[RECORDS TO PROCESS]:
■ ■ ■ ■

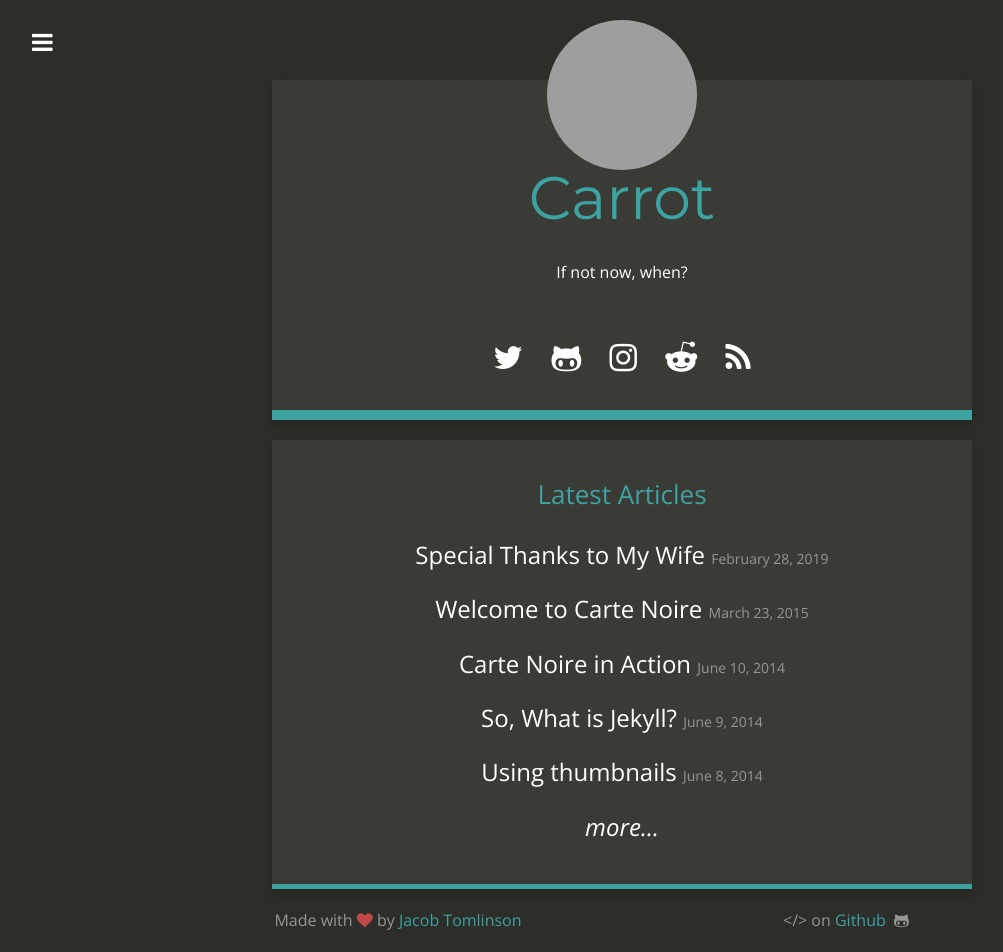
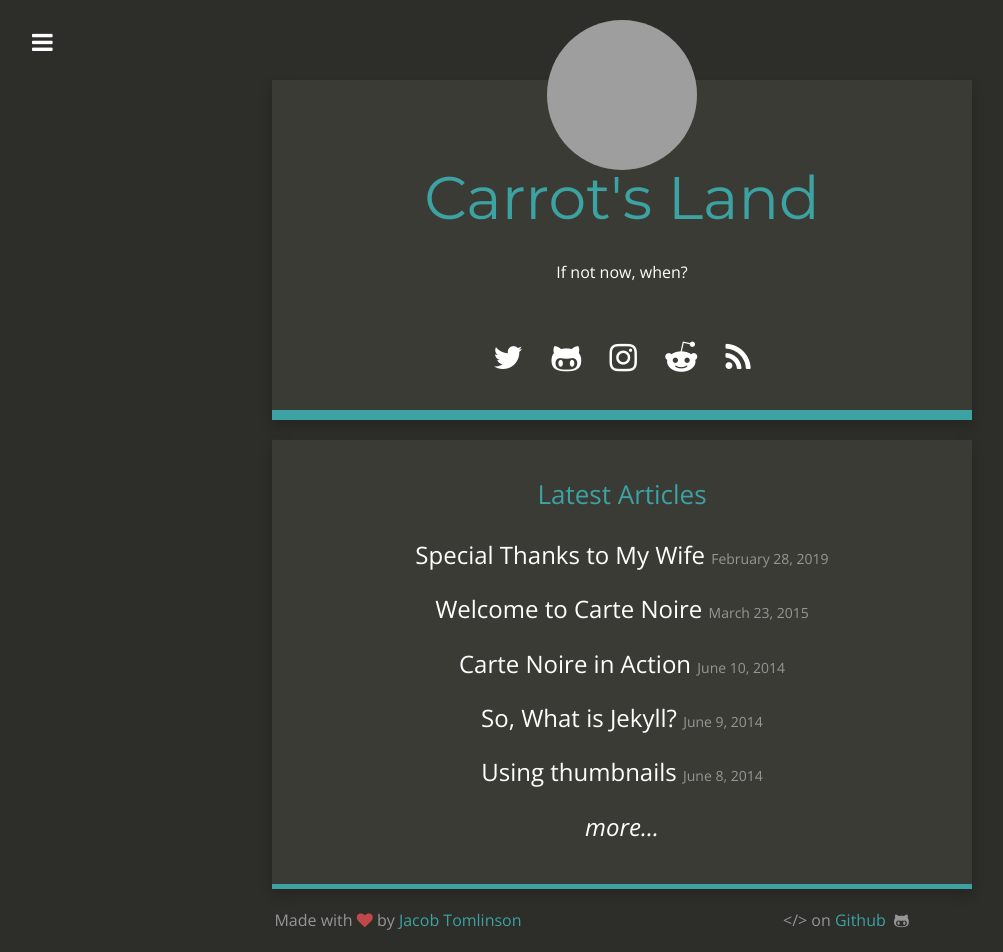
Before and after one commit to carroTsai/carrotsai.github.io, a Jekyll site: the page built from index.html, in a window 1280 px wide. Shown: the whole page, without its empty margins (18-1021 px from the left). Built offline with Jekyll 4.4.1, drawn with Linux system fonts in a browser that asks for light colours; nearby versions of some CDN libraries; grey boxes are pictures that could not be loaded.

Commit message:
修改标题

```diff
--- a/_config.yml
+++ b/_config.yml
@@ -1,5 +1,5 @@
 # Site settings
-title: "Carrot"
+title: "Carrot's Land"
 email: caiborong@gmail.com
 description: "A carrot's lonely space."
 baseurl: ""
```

■ ■ ■ ■

[ACTIVITY]: Nothing but the pictures is to be left out; the rest of the listing should be copied exactly.

[SOLUTION FOR THIS TASK]:
Before and after one commit to carroTsai/carrotsai.github.io, a Jekyll site: the page built from index.html, in a window 1280 px wide. Shown: the whole page, without its empty margins (18-1021 px from the left). Built offline with Jekyll 4.4.1, drawn with Linux system fonts in a browser that asks for light colours; nearby versions of some CDN libraries; grey boxes are pictures that could not be loaded.

Commit message:
修改标题

```diff
--- a/_config.yml
+++ b/_config.yml
@@ -1,5 +1,5 @@
 # Site settings
-title: "Carrot"
+title: "Carrot's Land"
 email: caiborong@gmail.com
 description: "A carrot's lonely space."
 baseurl: ""
```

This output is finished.